An article by Liz Wolfe
The United Soccer Club (USC) Academy helps kids develop a lifelong passion for the sport by encouraging "excellence over success." The academy follows a simple but innovative philosophy which places individual players and player development first.
"We like to plant and nourish the passion for soccer by teaching the art of the game from an early age. This is why our focus is on the individual, rather than a team," says USC president Klaus Baedorf. "We are more concerned with the player gaining the right knowledge and skills, as opposed to just winning games."
The academy, an elite branch of the 500-member strong USC, is designed for serious players who have the potential to compete at a college or professional level. With a core group of 60 players ranging from ages 7 to 16, the academy program develops self-motivated athletes, critical thinkers and good decision makers.
Academy participants train year-round at various locations in North Toronto, and also have the opportunity to play on a competitive league team affiliated with the Soccer Academy Alliance Canada (SAAC).
Baedorf, who founded the USC in 2001, played soccer semi-professionally in Germany before coming to Canada. He has dedicated his life to working with kids who are enthusiastic about the sport, even allowing junior academy players to attend additional training sessions each week at no cost.

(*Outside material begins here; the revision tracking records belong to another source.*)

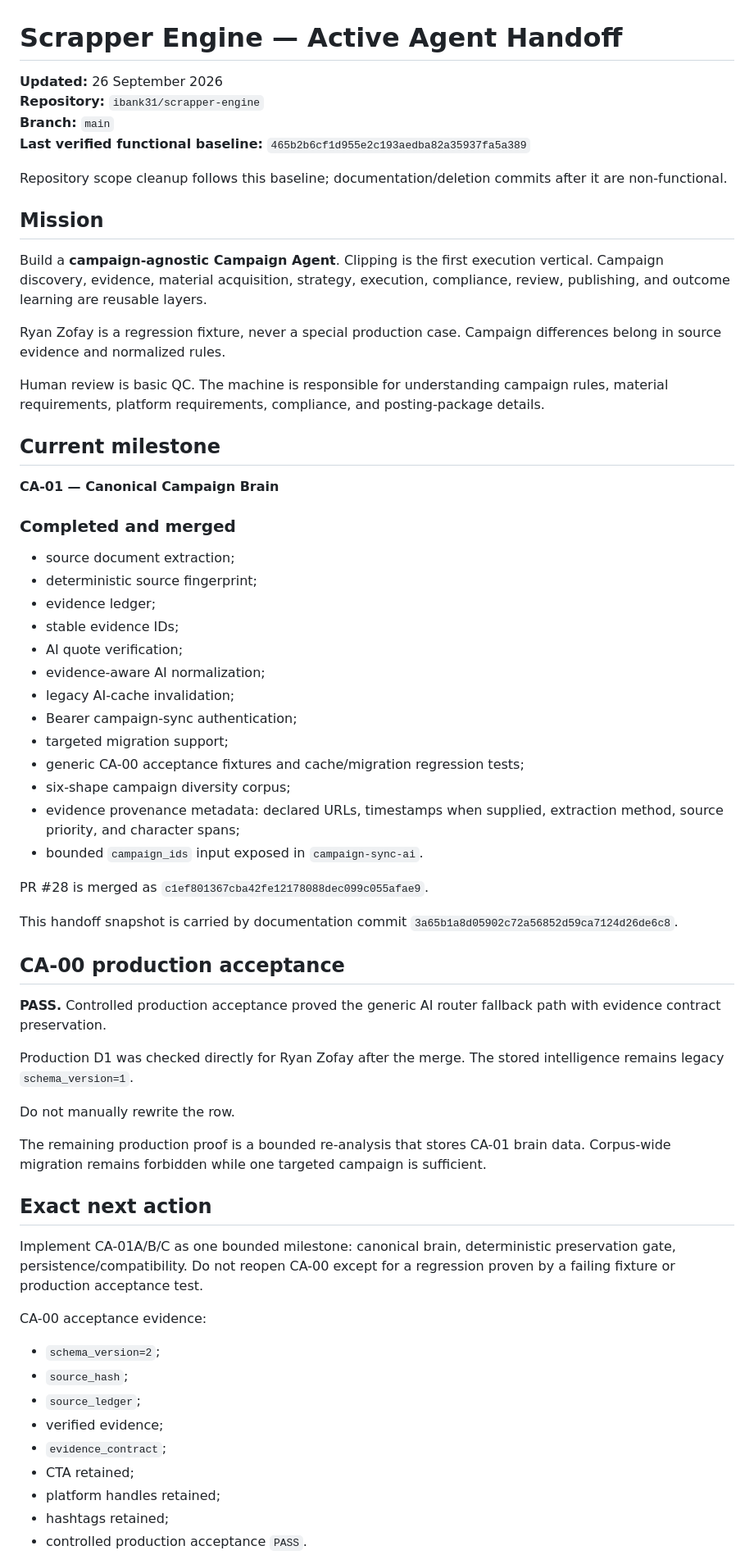
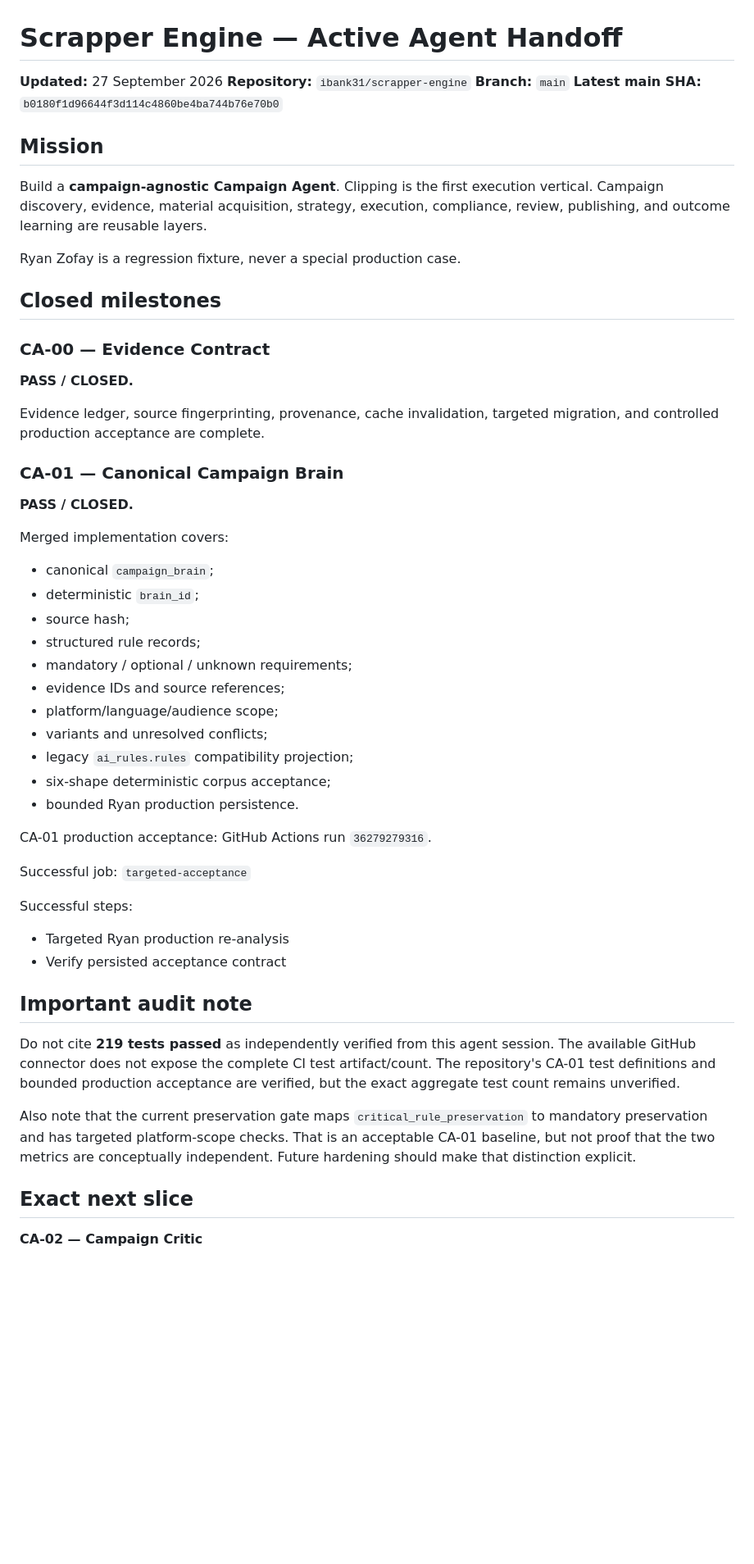
Before and after one commit to ibank31/scrapper-engine, a Markdown page: docs/AGENT_HANDOFF.md, the part around one of its changes. Shown at 82% size. GitHub-like rendering; blank space fills up the shorter version.

Commit message:
docs: refresh CA-01 handoff baseline

```diff
--- a/docs/AGENT_HANDOFF.md
+++ b/docs/AGENT_HANDOFF.md
@@ -1,67 +1,58 @@
 # Scrapper Engine — Active Agent Handoff
 
-**Updated:** 26 September 2026
+**Updated:** 27 September 2026
 **Repository:** `ibank31/scrapper-engine`
 **Branch:** `main`
-**Last verified functional baseline:** `465b2b6cf1d955e2c193aedba82a35937fa5a389`
-
-Repository scope cleanup follows this baseline; documentation/deletion commits after it are non-functional.
+**Latest main SHA:** `b0180f1d96644f3d114c4860be4ba744b76e70b0`
 
 ## Mission
 
 Build a **campaign-agnostic Campaign Agent**. Clipping is the first execution vertical. Campaign discovery, evidence, material acquisition, strategy, execution, compliance, review, publishing, and outcome learning are reusable layers.
 
-Ryan Zofay is a regression fixture, never a special production case. Campaign differences belong in source evidence and normalized rules.
+Ryan Zofay is a regression fixture, never a special production case.
 
-Human review is basic QC. The machine is responsible for understanding campaign rules, material requirements, platform requirements, compliance, and posting-package details.
+## Closed milestones
 
-## Current milestone
+### CA-00 — Evidence Contract
 
-**CA-01 — Canonical Campaign Brain**
+**PASS / CLOSED.**
 
-### Completed and merged
+Evidence ledger, source fingerprinting, provenance, cache invalidation, targeted migration, and controlled production acceptance are complete.
 
-- source document extraction;
-- deterministic source fingerprint;
-- evidence ledger;
-- stable evidence IDs;
-- AI quote verification;
-- evidence-aware AI normalization;
-- legacy AI-cache invalidation;
-- Bearer campaign-sync authentication;
-- targeted migration support;
-- generic CA-00 acceptance fixtures and cache/migration regression tests;
-- six-shape campaign diversity corpus;
-- evidence provenance metadata: declared URLs, timestamps when supplied, extraction method, source priority, and character spans;
-- bounded `campaign_ids` input exposed in `campaign-sync-ai`.
+### CA-01 — Canonical Campaign Brain
 
-PR #28 is merged as `c1ef801367cba42fe12178088dec099c055afae9`.
+**PASS / CLOSED.**
 
-This handoff snapshot is carried by documentation commit `3a65b1a8d05902c72a56852d59ca7124d26de6c8`.
+Merged implementation covers:
 
-## CA-00 production acceptance
+- canonical `campaign_brain`;
+- deterministic `brain_id`;
+- source hash;
+- structured rule records;
+- mandatory / optional / unknown requirements;
+- evidence IDs and source references;
+- platform/language/audience scope;
+- variants and unresolved conflicts;
+- legacy `ai_rules.rules` compatibility projection;
+- six-shape deterministic corpus acceptance;
+- bounded Ryan production persistence.
 
-**PASS.** Controlled production acceptance proved the generic AI router fallback path with evidence contract preservation.
+CA-01 production acceptance: GitHub Actions run `36279279316`.
 
-Production D1 was checked directly for Ryan Zofay after the merge. The stored intelligence remains legacy `schema_version=1`.
+Successful job:
+`targeted-acceptance`
 
-Do not manually rewrite the row.
+Successful steps:
+- Targeted Ryan production re-analysis
+- Verify persisted acceptance contract
 
-The remaining production proof is a bounded re-analysis that stores CA-01 brain data. Corpus-wide migration remains forbidden while one targeted campaign is sufficient.
+## Important audit note
 
-## Exact next action
+Do not cite **219 tests passed** as independently verified from this agent session. The available GitHub connector does not expose the complete CI test artifact/count. The repository's CA-01 test definitions and bounded production acceptance are verified, but the exact aggregate test count remains unverified.
 
-Implement CA-01A/B/C as one bounded milestone: canonical brain, deterministic preservation gate, persistence/compatibility. Do not reopen CA-00 except for a regression proven by a failing fixture or production acceptance test.
+Also note that the current preservation gate maps `critical_rule_preservation` to mandatory preservation and has targeted platform-scope checks. That is an acceptable CA-01 baseline, but not proof that the two metrics are conceptually independent. Future hardening should make that distinction explicit.
 
-CA-00 acceptance evidence:
+## Exact next slice
 
-- `schema_version=2`;
-- `source_hash`;
-- `source_ledger`;
-- verified evidence;
-- `evidence_contract`;
-- CTA retained;
-- platform handles retained;
-- hashtags retained;
-- controlled production acceptance `PASS`.
+**CA-02 — Campaign Critic**
 
```
Also changed, not shown: other parts of docs/AGENT_HANDOFF.md (+13 -6 lines).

"If they are so interested in soccer that they're going to get off the computer and come play an extra session, we will be happy campers. We're not going to charge them, because that's exactly what we want; to inspire a love of the game."
USC Academy coach Konstantin Rabinovich agrees. "We do everything we can to create a positive environment for our players," says Rabinovich, who first discovered soccer as a child in Israel. "We have a highly-trained coaching staff from many parts of the world, including Canada, USA, Europe and Africa, which I believe transfers a great vision of the game to our players."
In addition to discovering and training the next generation of world-class Canadian soccer players, the academy also introduces its serious contenders to international decision-makers, says Baedorf. "If a player is good enough, we will invite foreign coaches here to see them play. We will arrange tryouts for European clubs. We will create promotional videos for them. We will do whatever we can to help them succeed at an international level."
Trent Fulton is enthusiastic about the academy's approach. "As someone who has three boys and has experienced many soccer programs around the city, I can confidently say USC is by far the best I have come across," says Fulton, whose sons, Max and Ben, both play on USC teams.
"Klaus and his coaches make academy level soccer easy on the parents. It's just so well organized, we build the rest of the family calendar around it! As for the kids, the coaches find the perfect balance between drills, fitness and fun. My lads are pumped every time we go."
Interested families can see the USC Academy in action by attending a free practice or signing up for a soccer camp: KixKids (age 5 to 7) or Elite (age 8 to 16) at Havergal College. For more information, call (416) 782-1248 or visit www.usc-academy.ca.